Bristol film-maker works with police to improve stop and search
Self-taught film-maker Michael Jenkins left school at 16. After long spells of unemployment, he approached the Princes Trust for a loan and a mentor. Now one of his films is helping to improve the way Avon and Somerset Police use stop and search powers.
Michael Jenkins, now 27, said during his life, he had been stopped and searched about 20 times. One time he was stopped three times in the same week, which he said "made him hate the police".
It made him an ideal candidate to make a 20-minute documentary exploring the impact of stop and search on communities.
But, Mr Jenkins said, he even faced suspicions while making the film - a sequence that is included in the final version.
It happened outside Southmead police station after he had just interviewed Superintendent Mike Prior, the force's stop search lead at the time.

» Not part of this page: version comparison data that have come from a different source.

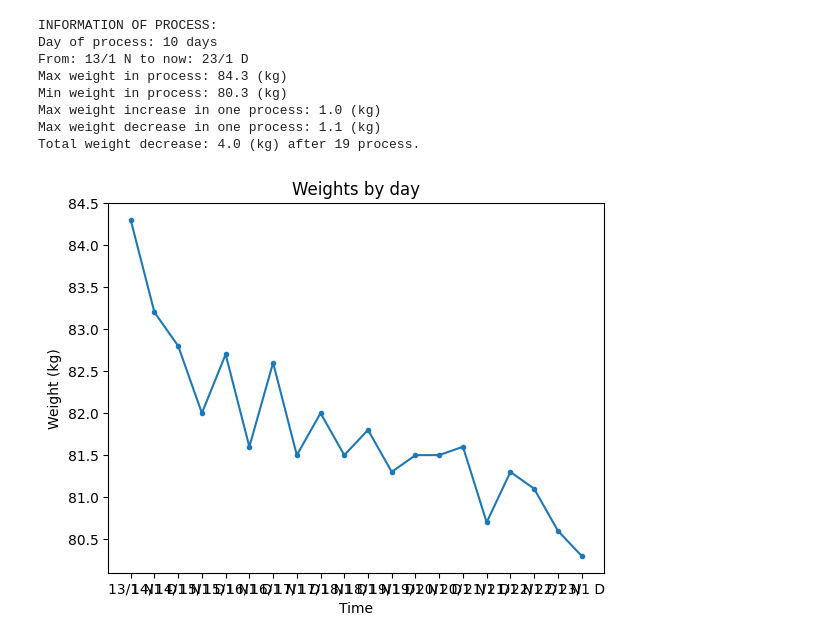
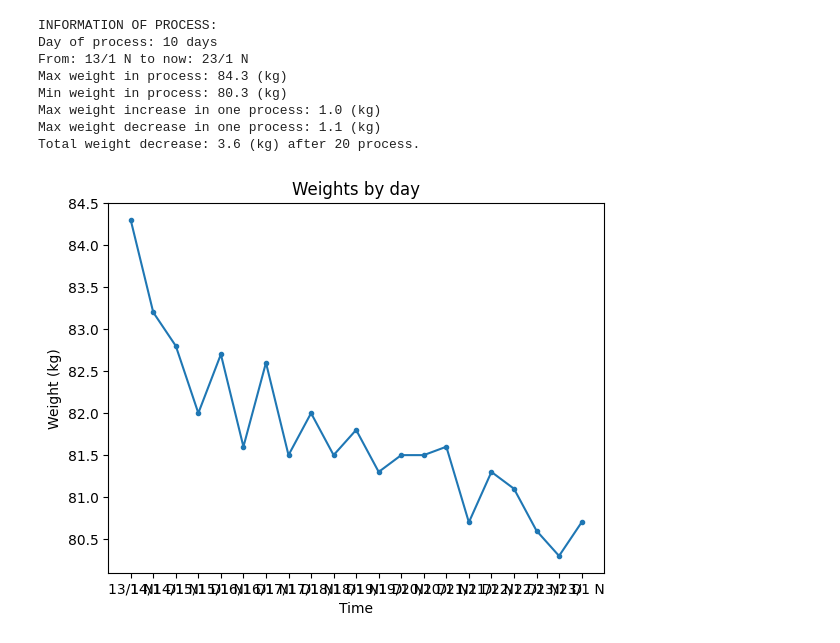
Before and after one commit to thanhbl-hust/Data-structures-and-Algorithms, a Jupyter notebook: train_12_1/weights.ipynb, the cells around one changed output. Saved outputs shown, nothing was run; the diff lists cells and outputs as text; code cells hidden in the pictures.

Commit message:
process

```diff
--- a/train_12_1/weights.ipynb
+++ b/train_12_1/weights.ipynb
@@ -27,42 +27,42 @@ import matplotlib.pyplot as plt
 w = [
     84.3,  83.2,   82.8,   82.0,   82.7,   81.6,   82.6,   81.5,
     82,    81.5,   81.8,   81.3,   81.5,   81.5,   81.6,   80.7,
-    81.3,  81.1,   80.6,   80.3
+    81.3,  81.1,   80.6,   80.3,   80.7
 ]
 d = [
     '13/1 N', '14/1 D', '14/1 N', '15/1 D', '15/1 N', '16/1 D', '16/1 N', '17/1 D',
     '17/1 N', '18/1 D', '18/1 N', '19/1 D', '19/1 N', '20/1 D', '20/1 N', '21/1 D',
-    '21/1 N', '22/1 D', '22/1 N', '23/1 D'
+    '21/1 N', '22/1 D', '22/1 N', '23/1 D', '23/1 N'
 ]
 
 
 plt.plot(d, w, marker='.')
 plt.xlabel('Time')
 plt.ylabel('Weight (kg)')
 plt.title('Weights by day')
 
 #oneday has 2 parameters, 0:00 and after wake up
 maxIncrease, maxDecrease = findMaxandMin(w)
 
 print("INFORMATION OF PROCESS:")
 print(f'Day of process: {int(len(w) / 2)} days')
 print(f'From: {d[0]} to now: {d[len(d) - 1]}')
 print(f'Max weight in process: {round(max(w), 2)} (kg)')
 print(f'Min weight in process: {round(min(w), 2)} (kg)')
 print(f'Max weight increase in one process: {round(maxIncrease, 2)} (kg)')
 print(f'Max weight decrease in one process: {-1 * round(maxDecrease, 2)} (kg)')
 print(f'Total weight decrease: {round(abs(w[len(w) - 1] - w[0]), 1)} (kg) after {len(w) - 1} process.')
 plt.show()
 # %% [output]
 INFORMATION OF PROCESS:
 Day of process: 10 days
-From: 13/1 N to now: 23/1 D
+From: 13/1 N to now: 23/1 N
 Max weight in process: 84.3 (kg)
 Min weight in process: 80.3 (kg)
 Max weight increase in one process: 1.0 (kg)
 Max weight decrease in one process: 1.1 (kg)
-Total weight decrease: 4.0 (kg) after 19 process.
+Total weight decrease: 3.6 (kg) after 20 process.
-[figure, old version]
+[figure, new version]
 # %%
 de, inc = countDeandIn(w)
 de_percent = 100 * (round(de / (de + inc), 3))
```
Also changed, not shown: parts of 1 cell of this notebook.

Mr Jenkins and his colleague were approached by an officer who stopped them and then asked them to wait while he confirmed their story.
He said: "I was doing nothing wrong. It showed me how much I've internalised being stopped by the police. The barrier is still there - even though I was working with them."
Mr Prior said the film had received "great feedback" and the force was now "on track" to introduce body cameras to record stop and searches from this month.
He said: "The film is about challenging people's perception of stop and search and the reality of it - both are equally as important.
"It's vital that we listen and hear the concerns that people have and that is what the film is all about."
In May, six months after the release of the film, the force said it would be inviting residents to review its progress on how it uses stop and search powers.
Where did it begin for Michael Jenkins?
After he dropped out of college, he began making "basic music videos" for local rap groups and "film just clicked".
When his camera broke and he could not afford the £900 needed to fix it, he approached the Princes Trust.
"I looked into it and that got me into thinking about business. It took me a long time, almost a year as the Princes Trust course was full," he said.
And once on the course, it was not plain sailing. He was teamed up with a mentor - self-confessed "old school" retired banker Alan Piper - who was not in the least impressed when Michael Jenkins arrived ten minutes late for their first meeting.
On Mr Piper's advice, Mr Jenkins bought a desk diary and was never late again.
Soon afterwards, he set up his company - 8th Sense Media - making films that set out to challenge negative stereotypes. And in 2012, the Princes Trust loaned him about £2,300 to buy a camera.
Mr Piper, who has mentored more than 600 people, said: "Michael stands out. He is confident but not arrogant and a storyteller with a social conscience.
"The great thing about Michael is that he listened. In between meetings he had tackled whatever we had discussed - sometimes challenging, sometimes easy.
"I asked him 'what kind of a filmmaker do you want to be remembered for?' and that will help you and guide you over which jobs you take on and what kind of jobs you don't take on."
Michael Jenkins' latest film Black Soldier, White Army - shown at Bristol's Afrika Eye film festival in November - is about a black veteran soldier who served in Northern Ireland.
Other current projects include Darkie Day, which he started filming on 26 December. The film is about a Boxing Day tradition in Padstow in Cornwall where local people "black up", similar to minstrels. Mr Jenkins says he wanted to find out whether it was a "harmless English folk tradition or racism."
He said: "Filming was very interesting and it gave me a mixture of emotions.
"Nonetheless, it has inspired me to follow up on contacts I have made to further investigate this tradition and gain a better understanding."